» Task prompt
Copy every record below exactly as written, but leave out the pictures.
------------------------------------
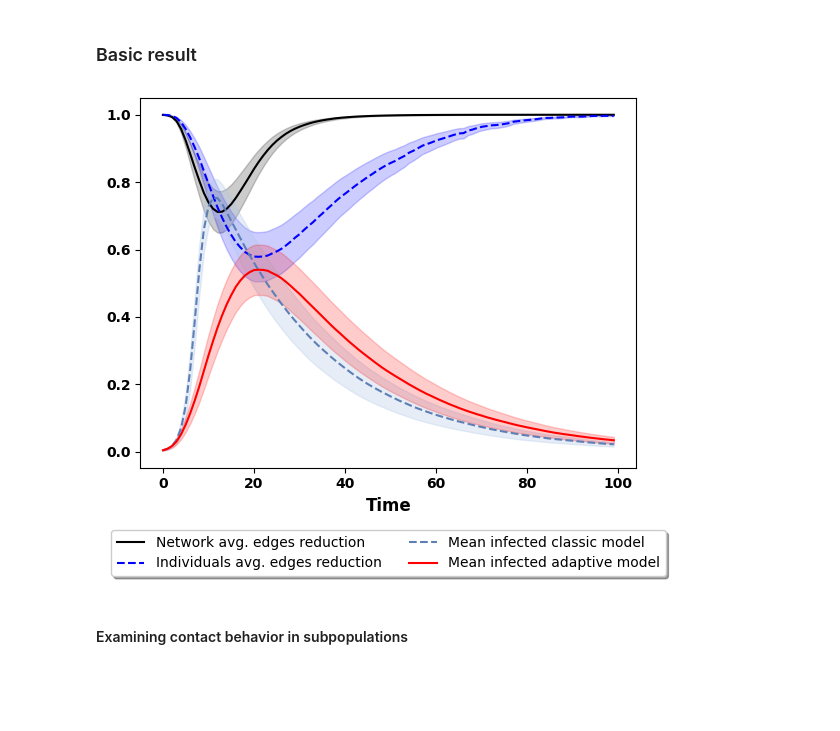
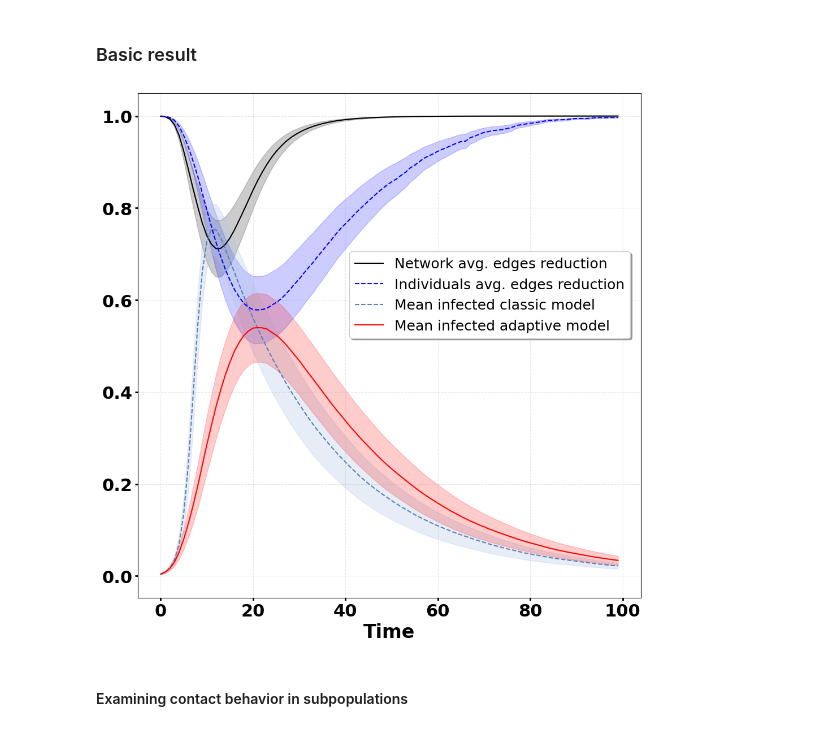
Before and after one commit to JimmyCalvoMonge/AdaptiveNetworks, a Jupyter notebook: network_experiments.ipynb, the cells around one changed output. Drawn from its saved outputs; the diff is of its cells as text; code cells hidden in the pictures; blank space fills up the shorter version.

Commit message:
Improved figure 2

```diff
--- a/network_experiments.ipynb
+++ b/network_experiments.ipynb
@@ -30,52 +30,64 @@ i_max_o = epidist['i_max'].astype(float).tolist()
 i_max_o = [min(m*(1.3 - (1 - (1-m))*0.3),1) for m in i_mean_o]
 
 i_mean = bepidist['i_mean'].astype(float).tolist()
 i_mean = [i/500 for i in i_mean]
 
 i_min = bepidist['i_min'].astype(float).tolist()
 i_min = [m*(0.7 + (1 - (1-m))*0.3) for m in i_mean]
 
 i_max = bepidist['i_max'].astype(float).tolist()
 i_max = [min(m*(1.3 - (1 - (1-m))*0.3),1) for m in i_mean]
 
 mean_all = bepidist['edgecount_mean'].astype(float).tolist()
 lower_all = [m*(0.7 + (1 - (1-m))*0.3) for m in mean_all] # bepidist['edgecount_min'].astype(float).tolist()
 upper_all = [min(m*(1.3 - (1 - (1-m))*0.3),1) for m in mean_all] # bepidist['edgecount_max'].astype(float).tolist()
 
 mean_sus = bepidist['suscedgecount_mean'].astype(float).tolist()
 lower_sus = [m*(0.7 + (1 - (1-m))*0.3) for m in mean_sus] #  bepidist['suscedgecount_min'].astype(float).tolist()
 upper_sus = [min(m*(1.3 - (1 - (1-m))*0.3),1) for m in mean_sus] # bepidist['suscedgecount_max'].astype(float).tolist()
 
 top = 100
 
-plt.figure()
-plt.plot(mean_all[0:top],'-k', label="Network avg. edges reduction")
-plt.fill_between(range(top), upper_all[0:top], lower_all[0:top], color="k", alpha=0.2)
-plt.plot(mean_sus[0:top], linestyle='--', color='b', label="Individuals avg. edges reduction")
-plt.fill_between(range(top), upper_sus[0:top], lower_sus[0:top], color="b", alpha=0.2)
+# Create the plot
+fig, ax = plt.subplots(figsize=(10,10))
 
-plt.plot(i_mean_o[0:top],'#5d7fb5', linestyle='--', label="Mean infected classic model")
-plt.fill_between(range(top), i_max_o[0:top], i_min_o[0:top], color="#afc6e7", alpha=0.3)
-plt.plot(i_mean[0:top],'-r', label="Mean infected adaptive model")
-plt.fill_between(range(top), i_max[0:top], i_min[0:top], color="r", alpha=0.2)
-# # plt.legend(loc="lower right")
 
-ax = plt.gca() # Get current axes
-for tick in ax.get_xticklabels():
-    tick.set_fontweight('bold')
-for tick in ax.get_yticklabels():
-    tick.set_fontweight('bold')
+ax.plot(mean_all[0:top],'-k', label="Network avg. edges reduction")
+ax.fill_between(range(top), upper_all[0:top], lower_all[0:top], color="k", alpha=0.2)
+ax.plot(mean_sus[0:top], linestyle='--', color='b', label="Individuals avg. edges reduction")
+ax.fill_between(range(top), upper_sus[0:top], lower_sus[0:top], color="b", alpha=0.2)
 
-ax.legend(loc='upper center', bbox_to_anchor=(0.5, -0.15),
-          fancybox=True, shadow=True, ncol=2)
-ax.set_xlabel("Time", fontsize=12, fontweight='bold')
+ax.plot(i_mean_o[0:top],'#5d7fb5', linestyle='--', label="Mean infected classic model")
+ax.fill_between(range(top), i_max_o[0:top], i_min_o[0:top], color="#afc6e7", alpha=0.3)
+ax.plot(i_mean[0:top],'-r', label="Mean infected adaptive model")
+ax.fill_between(range(top), i_max[0:top], i_min[0:top], color="r", alpha=0.2)
+
+# Styling
+ax.set_xlabel('Time', fontsize=24, fontweight='bold')
+ax.set_ylabel('', fontsize=24, fontweight='bold')
+
+# Make tick labels bold
+ax.tick_params(axis='both', which='major', labelsize=16, width=2)
+for label in ax.get_xticklabels() + ax.get_yticklabels():
+    label.set_fontweight('bold')
+    label.set_fontsize(22)
+
+# Add grid for better readability
+ax.grid(True, alpha=0.3, linestyle='--', linewidth=0.8)
+
+coord_x_ = 0.7
+coord_y_ = 0.7
+# Legend - positioned lower to avoid overlap with risk labels
+ax.legend(fontsize=18, frameon=True, loc='upper center', bbox_to_anchor=(coord_x_, coord_y_),
+            fancybox=True, shadow=True, ncol=1)
 
 # Save the figure
+plt.tight_layout()
 plt.savefig('./Figures/FIGRE2A3A.png', dpi=300, bbox_inches='tight')
 
 plt.show()
 # %% [output]
-[figure, old version]
+[figure, new version]
 # %% [markdown]
 #### Examining contact behavior in subpopulations
 # %%
```
Also changed, not shown: 6 other files.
------------------------------------
» The answer
Before and after one commit to JimmyCalvoMonge/AdaptiveNetworks, a Jupyter notebook: network_experiments.ipynb, the cells around one changed output. Drawn from its saved outputs; the diff is of its cells as text; code cells hidden in the pictures; blank space fills up the shorter version.

Commit message:
Improved figure 2

```diff
--- a/network_experiments.ipynb
+++ b/network_experiments.ipynb
@@ -30,52 +30,64 @@ i_max_o = epidist['i_max'].astype(float).tolist()
 i_max_o = [min(m*(1.3 - (1 - (1-m))*0.3),1) for m in i_mean_o]
 
 i_mean = bepidist['i_mean'].astype(float).tolist()
 i_mean = [i/500 for i in i_mean]
 
 i_min = bepidist['i_min'].astype(float).tolist()
 i_min = [m*(0.7 + (1 - (1-m))*0.3) for m in i_mean]
 
 i_max = bepidist['i_max'].astype(float).tolist()
 i_max = [min(m*(1.3 - (1 - (1-m))*0.3),1) for m in i_mean]
 
 mean_all = bepidist['edgecount_mean'].astype(float).tolist()
 lower_all = [m*(0.7 + (1 - (1-m))*0.3) for m in mean_all] # bepidist['edgecount_min'].astype(float).tolist()
 upper_all = [min(m*(1.3 - (1 - (1-m))*0.3),1) for m in mean_all] # bepidist['edgecount_max'].astype(float).tolist()
 
 mean_sus = bepidist['suscedgecount_mean'].astype(float).tolist()
 lower_sus = [m*(0.7 + (1 - (1-m))*0.3) for m in mean_sus] #  bepidist['suscedgecount_min'].astype(float).tolist()
 upper_sus = [min(m*(1.3 - (1 - (1-m))*0.3),1) for m in mean_sus] # bepidist['suscedgecount_max'].astype(float).tolist()
 
 top = 100
 
-plt.figure()
-plt.plot(mean_all[0:top],'-k', label="Network avg. edges reduction")
-plt.fill_between(range(top), upper_all[0:top], lower_all[0:top], color="k", alpha=0.2)
-plt.plot(mean_sus[0:top], linestyle='--', color='b', label="Individuals avg. edges reduction")
-plt.fill_between(range(top), upper_sus[0:top], lower_sus[0:top], color="b", alpha=0.2)
+# Create the plot
+fig, ax = plt.subplots(figsize=(10,10))
 
-plt.plot(i_mean_o[0:top],'#5d7fb5', linestyle='--', label="Mean infected classic model")
-plt.fill_between(range(top), i_max_o[0:top], i_min_o[0:top], color="#afc6e7", alpha=0.3)
-plt.plot(i_mean[0:top],'-r', label="Mean infected adaptive model")
-plt.fill_between(range(top), i_max[0:top], i_min[0:top], color="r", alpha=0.2)
-# # plt.legend(loc="lower right")
 
-ax = plt.gca() # Get current axes
-for tick in ax.get_xticklabels():
-    tick.set_fontweight('bold')
-for tick in ax.get_yticklabels():
-    tick.set_fontweight('bold')
+ax.plot(mean_all[0:top],'-k', label="Network avg. edges reduction")
+ax.fill_between(range(top), upper_all[0:top], lower_all[0:top], color="k", alpha=0.2)
+ax.plot(mean_sus[0:top], linestyle='--', color='b', label="Individuals avg. edges reduction")
+ax.fill_between(range(top), upper_sus[0:top], lower_sus[0:top], color="b", alpha=0.2)
 
-ax.legend(loc='upper center', bbox_to_anchor=(0.5, -0.15),
-          fancybox=True, shadow=True, ncol=2)
-ax.set_xlabel("Time", fontsize=12, fontweight='bold')
+ax.plot(i_mean_o[0:top],'#5d7fb5', linestyle='--', label="Mean infected classic model")
+ax.fill_between(range(top), i_max_o[0:top], i_min_o[0:top], color="#afc6e7", alpha=0.3)
+ax.plot(i_mean[0:top],'-r', label="Mean infected adaptive model")
+ax.fill_between(range(top), i_max[0:top], i_min[0:top], color="r", alpha=0.2)
+
+# Styling
+ax.set_xlabel('Time', fontsize=24, fontweight='bold')
+ax.set_ylabel('', fontsize=24, fontweight='bold')
+
+# Make tick labels bold
+ax.tick_params(axis='both', which='major', labelsize=16, width=2)
+for label in ax.get_xticklabels() + ax.get_yticklabels():
+    label.set_fontweight('bold')
+    label.set_fontsize(22)
+
+# Add grid for better readability
+ax.grid(True, alpha=0.3, linestyle='--', linewidth=0.8)
+
+coord_x_ = 0.7
+coord_y_ = 0.7
+# Legend - positioned lower to avoid overlap with risk labels
+ax.legend(fontsize=18, frameon=True, loc='upper center', bbox_to_anchor=(coord_x_, coord_y_),
+            fancybox=True, shadow=True, ncol=1)
 
 # Save the figure
+plt.tight_layout()
 plt.savefig('./Figures/FIGRE2A3A.png', dpi=300, bbox_inches='tight')
 
 plt.show()
 # %% [output]
-[figure, old version]
+[figure, new version]
 # %% [markdown]
 #### Examining contact behavior in subpopulations
 # %%
```
Also changed, not shown: 6 other files.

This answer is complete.